#### [Your objective]
Working from the data below, write out exactly the lines from its first through the line that contains "The browser window", both ends included and pictures omitted.

#### [Records shown]
------------------------------------------------

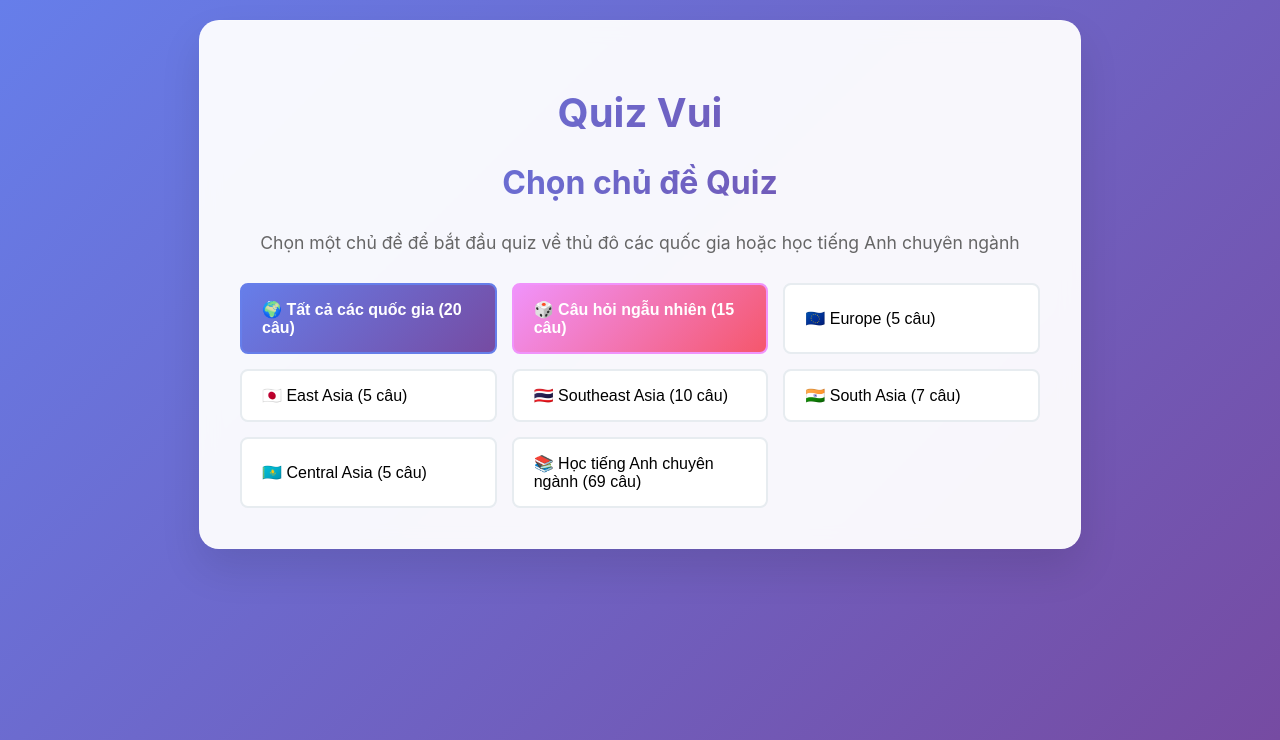
Repository: HuynhPPP/Quiz_App
Page: /
The author's editor kept a copy of each file at every save. The page is drawn from the files as they stood at one save, then again after a run of saves.
The browser window is 1280 px wide. The pictures show the whole page.
The project was rebuilt for these pictures with package versions that can differ from the ones it lists, and the page was loaded fresh each time. Also part of the build but not shown: vite.config.js, src/components/Resutl.jsx, src/components/Review.jsx.

Above is the page before, as saved 2025-09-27 14:52:05.

### index.html
<!doctype html>
<html lang="en">
  <head>
    <meta charset="UTF-8" />
    <link rel="icon" type="image/svg+xml" href="/vite.svg" />
    <meta name="viewport" content="width=device-width, initial-scale=1.0" />
    <title>Quiz Vui</title>
  </head>
  <body>
    <div id="root"></div>
    <script type="module" src="/src/main.jsx"></script>
  </body>
</html>

### src/index.css
/* Global reset and styling */
body {
  margin: 0;
  padding: 0;
  font-family: "Inter", "Segoe UI", Tahoma, Geneva, Verdana, sans-serif;
  background: linear-gradient(135deg, #667eea 0%, #764ba2 100%);
  color: #333;
  min-height: 100vh;
}

/* Container styling for the app */
.container {
  max-width: 800px;
  margin: 20px auto;
  background: rgba(255, 255, 255, 0.95);
  padding: 40px;
  border-radius: 20px;
  box-shadow: 0 20px 40px rgba(0, 0, 0, 0.1);
  backdrop-filter: blur(10px);
  border: 1px solid rgba(255, 255, 255, 0.2);
}

/* Header styling */
h1,
h2 {
  text-align: center;
  margin-bottom: 30px;
  background: linear-gradient(135deg, #667eea, #764ba2);
  -webkit-background-clip: text;
  -webkit-text-fill-color: transparent;
  background-clip: text;
  font-weight: 700;
}

h1 {
  font-size: 2.5em;
  margin-bottom: 10px;
}

h2 {
  font-size: 2em;
}

/* Styling the question text */
.question {
  font-size: 1.4em;
  margin-bottom: 30px;
  font-weight: 600;
  color: #2d3748;
  line-height: 1.6;
  text-align: center;
  padding: 20px;
  background: linear-gradient(135deg, #f7fafc, #edf2f7);
  border-radius: 15px;
  border-left: 5px solid #667eea;
}

/* Option button styling */
.option {
  display: block;
  width: 100%;
  padding: 20px 25px;
  margin: 15px 0;
  border: 3px solid transparent;
  border-radius: 15px;
  background: linear-gradient(135deg, #ffffff, #f8f9fa);
  cursor: pointer;
  text-align: left;
  transition: all 0.3s cubic-bezier(0.4, 0, 0.2, 1);
  font-size: 1.1em;
  font-weight: 500;
  color: #2d3748;
  box-shadow: 0 4px 15px rgba(0, 0, 0, 0.05);
  position: relative;
  overflow: hidden;
}

.option::before {
  content: '';
  position: absolute;
  top: 0;
  left: -100%;
  width: 100%;
  height: 100%;
  background: linear-gradient(90deg, transparent, rgba(255, 255, 255, 0.4), transparent);
  transition: left 0.5s;
}

.option:hover::before {
  left: 100%;
}

.option:hover {
  transform: translateY(-3px);
  box-shadow: 0 8px 25px rgba(102, 126, 234, 0.15);
  border-color: #667eea;
  background: linear-gradient(135deg, #f8f9ff, #ffffff);
}

.option.selected {
  background: linear-gradient(135deg, #667eea, #764ba2);
  border-color: #667eea;
  color: white;
  transform: translateY(-2px);
  box-shadow: 0 8px 25px rgba(102, 126, 234, 0.3);
}

.option.selected::before {
  background: linear-gradient(90deg, transparent, rgba(255, 255, 255, 0.2), transparent);
}

/* Navigation button styles */
.nav-buttons {
  display: flex;
  justify-content: space-between;
  margin-top: 40px;
  gap: 20px;
}

.nav-buttons button {
  padding: 15px 30px;
  border: none;
  background: linear-gradient(135deg, #667eea, #764ba2);
  color: white;
  border-radius: 12px;
  cursor: pointer;
  font-size: 1.1em;
  font-weight: 600;
  transition: all 0.3s cubic-bezier(0.4, 0, 0.2, 1);
  box-shadow: 0 4px 15px rgba(102, 126, 234, 0.3);
  position: relative;
  overflow: hidden;
}

.nav-buttons button::before {
  content: '';
  position: absolute;
  top: 0;
  left: -100%;
  width: 100%;
  height: 100%;
  background: linear-gradient(90deg, transparent, rgba(255, 255, 255, 0.2), transparent);
  transition: left 0.5s;
}

.nav-buttons button:hover::before {
  left: 100%;
}

.nav-buttons button:hover {
  transform: translateY(-2px);
  box-shadow: 0 8px 25px rgba(102, 126, 234, 0.4);
}

.nav-buttons button:disabled {
  background: linear-gradient(135deg, #a0aec0, #cbd5e0);
  cursor: not-allowed;
  transform: none;
  box-shadow: 0 2px 8px rgba(0, 0, 0, 0.1);
}

.nav-buttons button:disabled::before {
  display: none;
}

.result-button {
  display: block;
  padding: 10px 20px;
  border: none;
  background: oklch(55.4% 0.046 257.417);
  color: white;
  border-radius: 6px;
  cursor: pointer;
  font-size: 1em;
  transition: background 0.3s;
}

.result-button:hover {
  background: #1e88e5;
}

/* Score display styling */
.score {
  font-size: 1.4em;
  text-align: center;
  margin: 20px 0;
}

.correct-answer {
  color: oklch(70.4% 0.14 182.503);
}

.incorrect-answer {
  color: oklch(64.5% 0.246 16.439);
}

p.result {
  text-align: center;
  margin: 40px;
}

.resultButtonsContainer {
  display: flex;
  justify-content: center;
  gap: 20px;
}

/* Review component styles */
.review-question {
  margin-bottom: 30px;
}

.review-options {
  margin: 20px 0;
}

.review-options .option {
  position: relative;
  cursor: default;
}

.review-options .option:hover {
  background: #e7ecf0;
}

.review-options .correct-user-answer {
  background: #d4edda;
  border: 2px solid #28a745;
  color: #155724;
}

.review-options .incorrect-user-answer {
  background: #f8d7da;
  border: 2px solid #dc3545;
  color: #721c24;
}

.review-options .correct-answer {
  background: #d1ecf1;
  border: 2px solid #17a2b8;
  color: #0c5460;
}

.answer-label {
  font-weight: bold;
  font-size: 0.9em;
}

.answer-status {
  margin: 20px 0;
  padding: 15px;
  border-radius: 6px;
  background: #f8f9fa;
}

.answer-status .correct-answer {
  color: #28a745;
  font-weight: bold;
}

.answer-status .incorrect-answer {
  color: #dc3545;
  font-weight: bold;
}

.answer-status .no-answer {
  color: #ffc107;
  font-weight: bold;
}

.review-buttons {
  display: flex;
  justify-content: center;
  gap: 20px;
  margin-top: 30px;
}

/* Quiz Selector styles */
.quiz-description {
  text-align: center;
  margin-bottom: 30px;
  color: #666;
  font-size: 1.1em;
}

.quiz-categories {
  display: grid;
  grid-template-columns: repeat(auto-fit, minmax(250px, 1fr));
  gap: 15px;
  margin-top: 20px;
}

.category-button {
  padding: 15px 20px;
  border: 2px solid #e7ecf0;
  border-radius: 8px;
  background: #fff;
  cursor: pointer;
  font-size: 1em;
  transition: all 0.3s;
  text-align: left;
}

.category-button:hover {
  border-color: #42a5f5;
  background: #f8f9fa;
  transform: translateY(-2px);
  box-shadow: 0 4px 12px rgba(66, 165, 245, 0.15);
}

.category-button.all-questions {
  background: linear-gradient(135deg, #667eea 0%, #764ba2 100%);
  color: white;
  border-color: #667eea;
  font-weight: bold;
}

.category-button.all-questions:hover {
  background: linear-gradient(135deg, #5a6fd8 0%, #6a4190 100%);
  transform: translateY(-2px);
}

.category-button.random {
  background: linear-gradient(135deg, #f093fb 0%, #f5576c 100%);
  color: white;
  border-color: #f093fb;
  font-weight: bold;
}

.category-button.random:hover {
  background: linear-gradient(135deg, #ee82f0 0%, #f3455a 100%);
  transform: translateY(-2px);
}

/* Dark Theme Styles */
.dark-theme {
  background: #1a1a1a;
  color: #e0e0e0;
}

.dark-theme .container {
  background: #2d2d2d;
  color: #e0e0e0;
  box-shadow: 0 4px 12px rgba(0, 0, 0, 0.3);
}

.dark-theme .option {
  background: #3d3d3d;
  color: #e0e0e0;
  border-color: #555;
}

.dark-theme .option:hover {
  background: #4d4d4d;
}

.dark-theme .option.selected {
  background: #1e3a8a;
  border-color: #3b82f6;
  color: #e0e0e0;
}

.dark-theme .nav-buttons button {
  background: #3b82f6;
}

.dark-theme .nav-buttons button:hover {
  background: #2563eb;
}

.dark-theme .result-button {
  background: #3b82f6;
}

.dark-theme .result-button:hover {
  background: #2563eb;
}

/* Theme Toggle */
.theme-toggle {
  position: fixed;
  top: 20px;
  right: 20px;
  z-index: 1000;
}

.theme-toggle-btn {
  width: 50px;
  height: 50px;
  border-radius: 50%;
  border: 2px solid #e0e0e0;
  background: #fff;
  cursor: pointer;
  font-size: 20px;
  display: flex;
  align-items: center;
  justify-content: center;
  transition: all 0.3s;
  box-shadow: 0 2px 8px rgba(0, 0, 0, 0.1);
}

.theme-toggle-btn:hover {
  transform: scale(1.1);
  box-shadow: 0 4px 12px rgba(0, 0, 0, 0.2);
}

.dark-theme .theme-toggle-btn {
  background: #2d2d2d;
  border-color: #555;
  color: #e0e0e0;
}

/* Timer Styles */
.timer-container {
  display: flex;
  flex-direction: column;
  align-items: center;
  margin-bottom: 20px;
}

.timer-header {
  display: flex;
  align-items: center;
  gap: 10px;
  margin-bottom: 15px;
}

.game-mode-icon {
  font-size: 24px;
}

.game-mode-name {
  font-size: 18px;
  font-weight: bold;
}

.timer-display {
  position: relative;
}

.timer-circle {
  position: relative;
  width: 120px;
  height: 120px;
}

.timer-svg {
  width: 100%;
  height: 100%;
  transform: rotate(-90deg);
}

.timer-progress {
  transition: stroke-dashoffset 0.3s ease;
}

.timer-progress.active {
  animation: pulse 1s infinite;
}

@keyframes pulse {
  0%, 100% { opacity: 1; }
  50% { opacity: 0.7; }
}

.timer-text {
  position: absolute;
  top: 50%;
  left: 50%;
  transform: translate(-50%, -50%);
  text-align: center;
}

.time-number {
  display: block;
  font-size: 24px;
  font-weight: bold;
  color: #333;
}

.time-label {
  display: block;
  font-size: 12px;
  color: #666;
}

.dark-theme .time-number {
  color: #e0e0e0;
}

.dark-theme .time-label {
  color: #999;
}

/* Streak Display */
.streak-container {
  display: flex;
  flex-direction: column;
  align-items: center;
  padding: 15px;
  background: linear-gradient(135deg, #ff6b6b, #ffa500);
  border-radius: 15px;
  color: white;
  min-width: 200px;
}

.streak-main {
  display: flex;
  align-items: center;
  gap: 15px;
  margin-bottom: 10px;
}

.streak-fire {
  font-size: 32px;
  animation: flame 1s infinite alternate;
}

@keyframes flame {
  0% { transform: scale(1); }
  100% { transform: scale(1.1); }
}

.streak-info {
  text-align: center;
}

.streak-number {
  font-size: 28px;
  font-weight: bold;
  display: block;
}

.streak-message {
  font-size: 14px;
  opacity: 0.9;
}

.streak-stats {
  display: flex;
  gap: 20px;
  font-size: 12px;
}

.stat-item {
  display: flex;
  flex-direction: column;
  align-items: center;
}

.stat-label {
  opacity: 0.8;
}

.stat-value {
  font-weight: bold;
  font-size: 16px;
}

/* Quiz Header Layout */
.quiz-header {
  display: flex;
  justify-content: space-between;
  align-items: center;
  margin-bottom: 40px;
  gap: 20px;
  padding: 20px;
  background: linear-gradient(135deg, rgba(102, 126, 234, 0.1), rgba(118, 75, 162, 0.1));
  border-radius: 15px;
  border: 1px solid rgba(102, 126, 234, 0.2);
}

.quiz-content {
  flex: 1;
}

.quiz-header h2 {
  margin: 0;
  font-size: 1.8em;
  background: linear-gradient(135deg, #667eea, #764ba2);
  -webkit-background-clip: text;
  -webkit-text-fill-color: transparent;
  background-clip: text;
}

/* Game Modes Section */
.game-modes-section {
  margin-bottom: 30px;
}

.game-modes-section h3 {
  text-align: center;
  margin-bottom: 20px;
  color: #333;
}

.game-modes {
  display: grid;
  grid-template-columns: repeat(auto-fit, minmax(200px, 1fr));
  gap: 15px;
  margin-bottom: 20px;
}

.game-mode-card {
  display: flex;
  align-items: center;
  gap: 15px;
  padding: 15px;
  background: #f8f9fa;
  border-radius: 10px;
  border: 2px solid #e9ecef;
}

.mode-icon {
  font-size: 24px;
}

.mode-info h4 {
  margin: 0 0 5px 0;
  color: #333;
}

.mode-info p {
  margin: 0;
  font-size: 12px;
  color: #666;
}

.dark-theme .game-mode-card {
  background: #3d3d3d;
  border-color: #555;
}

.dark-theme .mode-info h4 {
  color: #e0e0e0;
}

.dark-theme .mode-info p {
  color: #999;
}

/* Quiz Categories Section */
.quiz-categories-section {
  margin-bottom: 30px;
}

.quiz-categories-section h3 {
  text-align: center;
  margin-bottom: 20px;
  color: #333;
}

.dark-theme .quiz-categories-section h3 {
  color: #e0e0e0;
}

/* Quick Start Section */
.quick-start-section {
  margin-bottom: 30px;
}

.quick-start-section h3 {
  text-align: center;
  margin-bottom: 20px;
  color: #333;
}

.quick-start-buttons {
  display: flex;
  justify-content: center;
  gap: 15px;
  flex-wrap: wrap;
}

.quick-start-btn {
  padding: 12px 20px;
  border: none;
  border-radius: 8px;
  cursor: pointer;
  font-size: 14px;
  font-weight: bold;
  transition: all 0.3s;
  color: white;
}

.quick-start-btn.time-attack {
  background: linear-gradient(135deg, #ff6b6b, #ee5a24);
}

.quick-start-btn.blitz {
  background: linear-gradient(135deg, #feca57, #ff9ff3);
}

.quick-start-btn.survival {
  background: linear-gradient(135deg, #2c2c54, #40407a);
}

.quick-start-btn:hover {
  transform: translateY(-2px);
  box-shadow: 0 4px 12px rgba(0, 0, 0, 0.2);
}

.dark-theme .quick-start-section h3 {
  color: #e0e0e0;
}

/* Back to Selector Button */
.back-to-selector-btn {
  padding: 12px 20px;
  background: linear-gradient(135deg, #6c757d, #5a6268);
  color: white;
  border: none;
  border-radius: 10px;
  cursor: pointer;
  font-size: 14px;
  font-weight: 600;
  transition: all 0.3s cubic-bezier(0.4, 0, 0.2, 1);
  display: flex;
  align-items: center;
  gap: 8px;
  box-shadow: 0 4px 15px rgba(108, 117, 125, 0.3);
  position: relative;
  overflow: hidden;
}

.back-to-selector-btn::before {
  content: '';
  position: absolute;
  top: 0;
  left: -100%;
  width: 100%;
  height: 100%;
  background: linear-gradient(90deg, transparent, rgba(255, 255, 255, 0.2), transparent);
  transition: left 0.5s;
}

.back-to-selector-btn:hover::before {
  left: 100%;
}

.back-to-selector-btn:hover {
  background: linear-gradient(135deg, #5a6268, #495057);
  transform: translateY(-2px);
  box-shadow: 0 8px 25px rgba(108, 117, 125, 0.4);
}

.dark-theme .back-to-selector-btn {
  background: linear-gradient(135deg, #495057, #343a40);
}

.dark-theme .back-to-selector-btn:hover {
  background: linear-gradient(135deg, #343a40, #212529);
}

### src/App.jsx
import Quiz from "./components/Quiz"

function App() {
  return (
    <div className="container">
      <h1>Quiz Vui</h1>
      <Quiz />

    </div>
  )
}

export default App

### src/components/QuizSelector.jsx
import React from 'react'
import { getAllCategories, getQuestionsByCategory, getRandomQuestions } from '../data/index'

const QuizSelector = ({ onStartQuiz }) => {
    const categories = getAllCategories();

    const handleCategorySelect = (category) => {
        const questions = getQuestionsByCategory(category);
        onStartQuiz(questions);
    };

    const handleRandomQuiz = () => {
        const questions = getRandomQuestions(15);
        onStartQuiz(questions);
    };

    const handleAllQuestions = () => {
        const questions = getRandomQuestions(20);
        onStartQuiz(questions);
    };

    return (
        <div>
            <h2>Chọn chủ đề Quiz</h2>
            <p className="quiz-description">
                Chọn một chủ đề để bắt đầu quiz về thủ đô các quốc gia hoặc học tiếng Anh chuyên ngành
            </p>

            <div className="quiz-categories">
                <button
                    className="category-button all-questions"
                    onClick={handleAllQuestions}
                >
                    🌍 Tất cả các quốc gia (20 câu)
                </button>

                <button
                    className="category-button random"
                    onClick={handleRandomQuiz}
                >
                    🎲 Câu hỏi ngẫu nhiên (15 câu)
                </button>

                {categories.map((category, index) => {
                    const questionCount = getQuestionsByCategory(category).length;
                    const categoryEmojis = {
                        'Europe': '🇪🇺',
                        'East Asia': '🇯🇵',
                        'Southeast Asia': '🇹🇭',
                        'South Asia': '🇮🇳',
                        'Central Asia': '🇰🇿',
                        'Học tiếng Anh chuyên ngành': '📚'
                    };

                    return (
                        <button
                            key={index}
                            className="category-button"
                            onClick={() => handleCategorySelect(category)}
                        >
                            {categoryEmojis[category] || '🌏'} {category} ({questionCount} câu)
                        </button>
                    );
                })}
            </div>
        </div>
    );
};

export default QuizSelector;

Loaded but not shown: src/main.jsx (common file); src/data/itVocabularyData.js (417 lines, source omitted); src/data/capitalsData.js (204 lines, source omitted); src/data/index.js (29 lines, source omitted); src/components/Quiz.jsx (175 lines, source omitted)

After the next 2 saves:
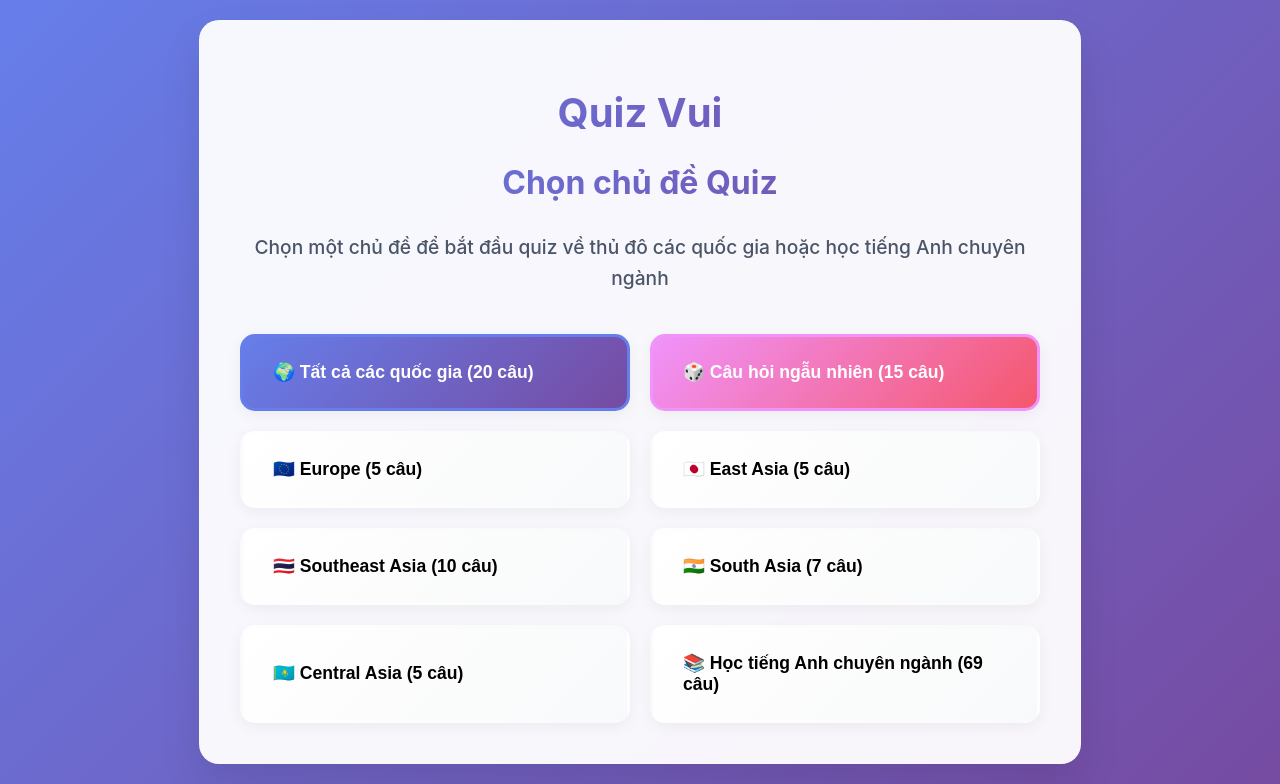
The 2 saves are shown as one change because they came seconds apart.
The last was saved 11 s later.
--- a/src/index.css
+++ b/src/index.css
@@ -187,11 +187,40 @@ h2 {
 }
 
 .correct-answer {
-  color: oklch(70.4% 0.14 182.503);
+  color: #10b981;
+  font-weight: 600;
+  font-size: 1.1em;
+  text-align: center;
+  padding: 15px;
+  background: linear-gradient(135deg, #d1fae5, #a7f3d0);
+  border-radius: 10px;
+  border-left: 5px solid #10b981;
+  margin: 20px 0;
+  animation: slideIn 0.3s ease-out;
 }
 
 .incorrect-answer {
-  color: oklch(64.5% 0.246 16.439);
+  color: #ef4444;
+  font-weight: 600;
+  font-size: 1.1em;
+  text-align: center;
+  padding: 15px;
+  background: linear-gradient(135deg, #fee2e2, #fecaca);
+  border-radius: 10px;
+  border-left: 5px solid #ef4444;
+  margin: 20px 0;
+  animation: slideIn 0.3s ease-out;
+}
+
+@keyframes slideIn {
+  from {
+    opacity: 0;
+    transform: translateY(-10px);
+  }
+  to {
+    opacity: 1;
+    transform: translateY(0);
+  }
 }
 
 p.result {
@@ -278,34 +307,55 @@ p.result {
 /* Quiz Selector styles */
 .quiz-description {
   text-align: center;
-  margin-bottom: 30px;
-  color: #666;
-  font-size: 1.1em;
+  margin-bottom: 40px;
+  color: #4a5568;
+  font-size: 1.2em;
+  font-weight: 500;
+  line-height: 1.6;
 }
 
 .quiz-categories {
   display: grid;
-  grid-template-columns: repeat(auto-fit, minmax(250px, 1fr));
-  gap: 15px;
-  margin-top: 20px;
+  grid-template-columns: repeat(auto-fit, minmax(300px, 1fr));
+  gap: 20px;
+  margin-top: 30px;
 }
 
 .category-button {
-  padding: 15px 20px;
-  border: 2px solid #e7ecf0;
-  border-radius: 8px;
-  background: #fff;
+  padding: 25px 30px;
+  border: 3px solid transparent;
+  border-radius: 15px;
+  background: linear-gradient(135deg, #ffffff, #f8f9fa);
   cursor: pointer;
-  font-size: 1em;
-  transition: all 0.3s;
+  font-size: 1.1em;
+  font-weight: 600;
+  transition: all 0.3s cubic-bezier(0.4, 0, 0.2, 1);
   text-align: left;
+  box-shadow: 0 4px 15px rgba(0, 0, 0, 0.05);
+  position: relative;
+  overflow: hidden;
+}
+
+.category-button::before {
+  content: '';
+  position: absolute;
+  top: 0;
+  left: -100%;
+  width: 100%;
+  height: 100%;
+  background: linear-gradient(90deg, transparent, rgba(102, 126, 234, 0.1), transparent);
+  transition: left 0.5s;
+}
+
+.category-button:hover::before {
+  left: 100%;
 }
 
 .category-button:hover {
-  border-color: #42a5f5;
-  background: #f8f9fa;
-  transform: translateY(-2px);
-  box-shadow: 0 4px 12px rgba(66, 165, 245, 0.15);
+  border-color: #667eea;
+  background: linear-gradient(135deg, #f8f9ff, #ffffff);
+  transform: translateY(-5px);
+  box-shadow: 0 15px 35px rgba(102, 126, 234, 0.2);
 }
 
 .category-button.all-questions {
@@ -317,7 +367,8 @@ p.result {
 
 .category-button.all-questions:hover {
   background: linear-gradient(135deg, #5a6fd8 0%, #6a4190 100%);
-  transform: translateY(-2px);
+  transform: translateY(-5px);
+  box-shadow: 0 15px 35px rgba(102, 126, 234, 0.4);
 }
 
 .category-button.random {
@@ -329,7 +380,8 @@ p.result {
 
 .category-button.random:hover {
   background: linear-gradient(135deg, #ee82f0 0%, #f3455a 100%);
-  transform: translateY(-2px);
+  transform: translateY(-5px);
+  box-shadow: 0 15px 35px rgba(240, 147, 251, 0.4);
 }
 
 /* Dark Theme Styles */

------------------------------------------------

#### [Result below]
Repository: HuynhPPP/Quiz_App
Page: /
The author's editor kept a copy of each file at every save. The page is drawn from the files as they stood at one save, then again after a run of saves.
The browser window is 1280 px wide. The pictures show the whole page.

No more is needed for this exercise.